We’ve touched on the possible relationship between plagiocephaly and motor delay in our previous blog post. While the correlation isn’t completely clear, there is a study which investigated whether the presence or absence of torticollis (a tight neck muscle on one side of the neck) might have any effect on infants’ crawling and standing ability. In light of this, what really are the milestones to watch for in your baby? While all babies develop at different paces, there is a well-known timeline for baby milestones by age. While you’re here, don’t forget to read our blog post on 12 ways to encourage baby development if you are worried about plagiocephaly and brain development.
Do you know that your baby was capable of smiling before being born?
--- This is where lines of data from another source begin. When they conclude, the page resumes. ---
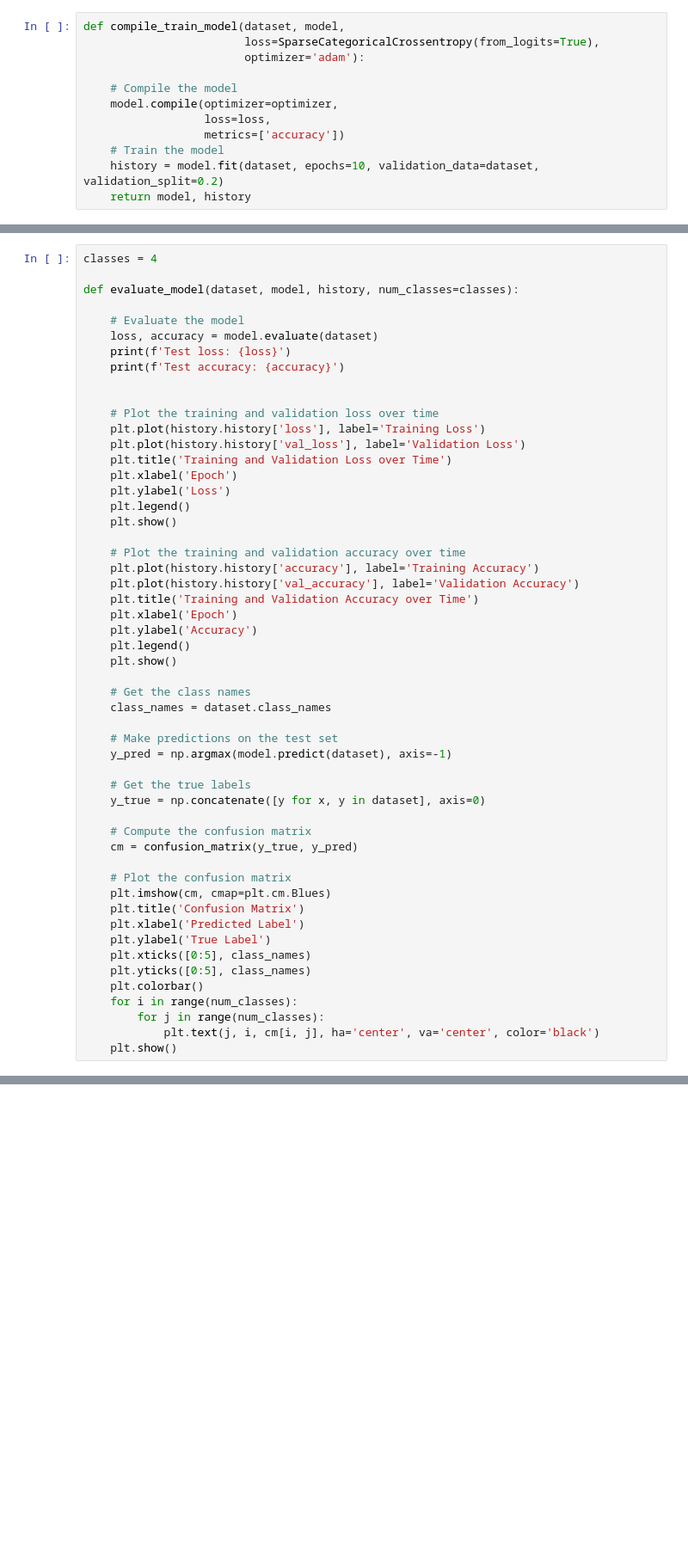
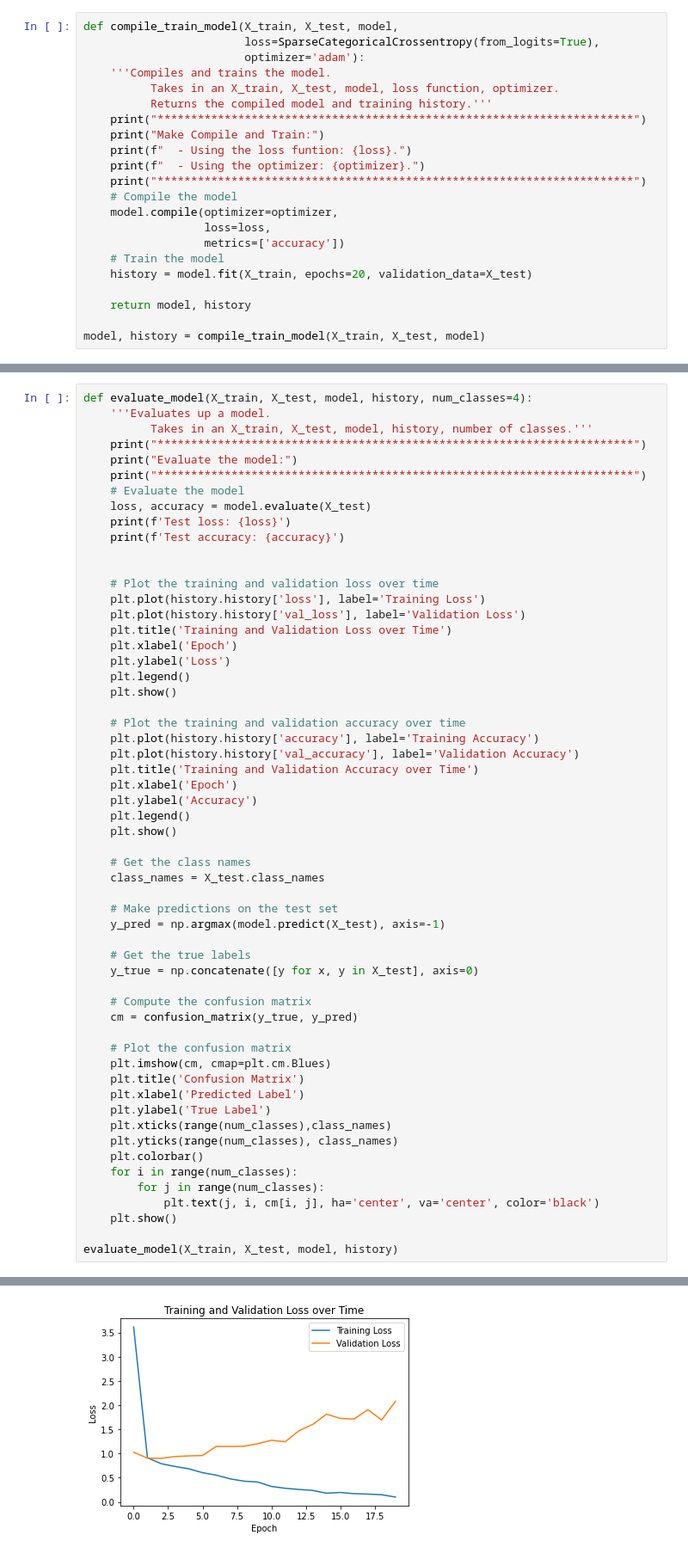
Before and after one commit to PracticumAI/deep_learning_2_draft, a Jupyter notebook: 03.5_bees_vs_wasp_hyperparameter_optimization.ipynb, the cells around one changed output, grey strips where cells are left out. Shown at 86% size. Saved outputs shown, nothing was run; the diff lists cells and outputs as text; blank space fills up the shorter version.

```diff
--- a/03.5_bees_vs_wasp_hyperparameter_optimization.ipynb
+++ b/03.5_bees_vs_wasp_hyperparameter_optimization.ipynb
@@ -97,12 +152,22 @@ def make_model(activation='relu', shape=(80,80,3), num_classes=2):
 # %%
-def compile_train_model(dataset, model,
+def compile_train_model(X_train, X_test, model,
                         loss=SparseCategoricalCrossentropy(from_logits=True),
                         optimizer='adam'):
-
+    '''Compiles and trains the model.
+          Takes in an X_train, X_test, model, loss function, optimizer.
+          Returns the compiled model and training history.'''
+    print("***********************************************************************")
+    print("Make Compile and Train:")
+    print(f"  - Using the loss funtion: {loss}.")
+    print(f"  - Using the optimizer: {optimizer}.")
+    print("***********************************************************************")
     # Compile the model
     model.compile(optimizer=optimizer,
                   loss=loss,
                   metrics=['accuracy'])
     # Train the model
-    history = model.fit(dataset, epochs=10, validation_data=dataset, validation_split=0.2)
+    history = model.fit(X_train, epochs=20, validation_data=X_test)
+
     return model, history
+
+model, history = compile_train_model(X_train, X_test, model)
@@ -109,10 +192,12 @@ def compile_train_model(dataset, model,
 # %%
-classes = 4
-
-def evaluate_model(dataset, model, history, num_classes=classes):
-
+def evaluate_model(X_train, X_test, model, history, num_classes=4):
+    '''Evaluates up a model.
+          Takes in an X_train, X_test, model, history, number of classes.'''
+    print("***********************************************************************")
+    print("Evaluate the model:")
+    print("***********************************************************************")
     # Evaluate the model
-    loss, accuracy = model.evaluate(dataset)
+    loss, accuracy = model.evaluate(X_test)
     print(f'Test loss: {loss}')
     print(f'Test accuracy: {accuracy}')
 
@@ -136,13 +221,13 @@ def evaluate_model(dataset, model, history, num_classes=classes):
     plt.show()
 
     # Get the class names
-    class_names = dataset.class_names
+    class_names = X_test.class_names
 
     # Make predictions on the test set
-    y_pred = np.argmax(model.predict(dataset), axis=-1)
+    y_pred = np.argmax(model.predict(X_test), axis=-1)
 
     # Get the true labels
-    y_true = np.concatenate([y for x, y in dataset], axis=0)
+    y_true = np.concatenate([y for x, y in X_test], axis=0)
 
     # Compute the confusion matrix
     cm = confusion_matrix(y_true, y_pred)
@@ -152,10 +237,13 @@ def evaluate_model(dataset, model, history, num_classes=classes):
     plt.title('Confusion Matrix')
     plt.xlabel('Predicted Label')
     plt.ylabel('True Label')
-    plt.xticks([0:5], class_names)
-    plt.yticks([0:5], class_names)
+    plt.xticks(range(num_classes),class_names)
+    plt.yticks(range(num_classes), class_names)
     plt.colorbar()
     for i in range(num_classes):
         for j in range(num_classes):
             plt.text(j, i, cm[i, j], ha='center', va='center', color='black')
     plt.show()
+
+evaluate_model(X_train, X_test, model, history)
+# %% [output]
@@ -161,0 +256 @@ def evaluate_model(dataset, model, history, num_classes=classes):
+[figure, added]
```
Also changed, not shown: parts of 7 cells of this notebook.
This is considered to be a reflex smile much like a muscle twitch. Your baby will develop a genuine smile between 6-12 weeks of life. So, how can you tell the difference? A reflex smile is generally shorter and happens randomly during the day or when your baby is sleeping. Genuine smiles last longer and are typically an emotional response to something pleasing such as your voice, tickles or a funny sound.
By five months, your baby might start letting out giggles or squeals to accompany their smiles. Keep engaging with your baby and you might be in for a treat of some deep baby belly laughs!
All babies are different and while some babies start rolling over at three months, others develop this skill nearer to five or six, and others have it nailed by eight months. Don’t worry if your baby is still learning at seven months – all babies develop at different paces.
The more your little one develops their core muscles, the easier they will find sitting. Sitting unaided is usually mastered between five and nine months while your baby figures out the balance and strength needed to be able to balance.
The average age for crawling is between six and nine months where different babies adopt different styles of crawling, from bottom shuffling to backwards crawling and tummy or commando-type crawling, or a combination of them all! Other babies skip this step altogether and move from sitting straight through to pulling themselves up by holding onto furniture.
The natural step after crawling is walking and most babies have taken their first steps from anywhere between 12 to 18 months. That’s a six-month window so don’t be too worried if your baby is a ‘late adopter’. If your baby hasn’t started walking by 18 months, it might be reassuring to check in with your health visitor or GP.
Generally speaking, babies begin teething at around four months but this, again, varies from baby to baby and some babies are born with a tooth already showing! Have a read of our blog post on ways to help a teething baby.
The average age for babies to utter their first word is from nine months, however, it’s perfectly normal for babies to wait until they are at least one year old before babbling away! Make sure you are chatting to your baby and giving them the opportunity to engage in conversation. Even if they don’t join in, they will learn the structure of ‘your turn – my turn’ and absorb your vocabulary and intonation.
As mentioned, children develop at different paces and unless you feel you have a reason to be worried, most babies will get there in their own time! If you think your baby might have flat head syndrome and are worried about this affecting their development, do get in touch with our friendly team for advice.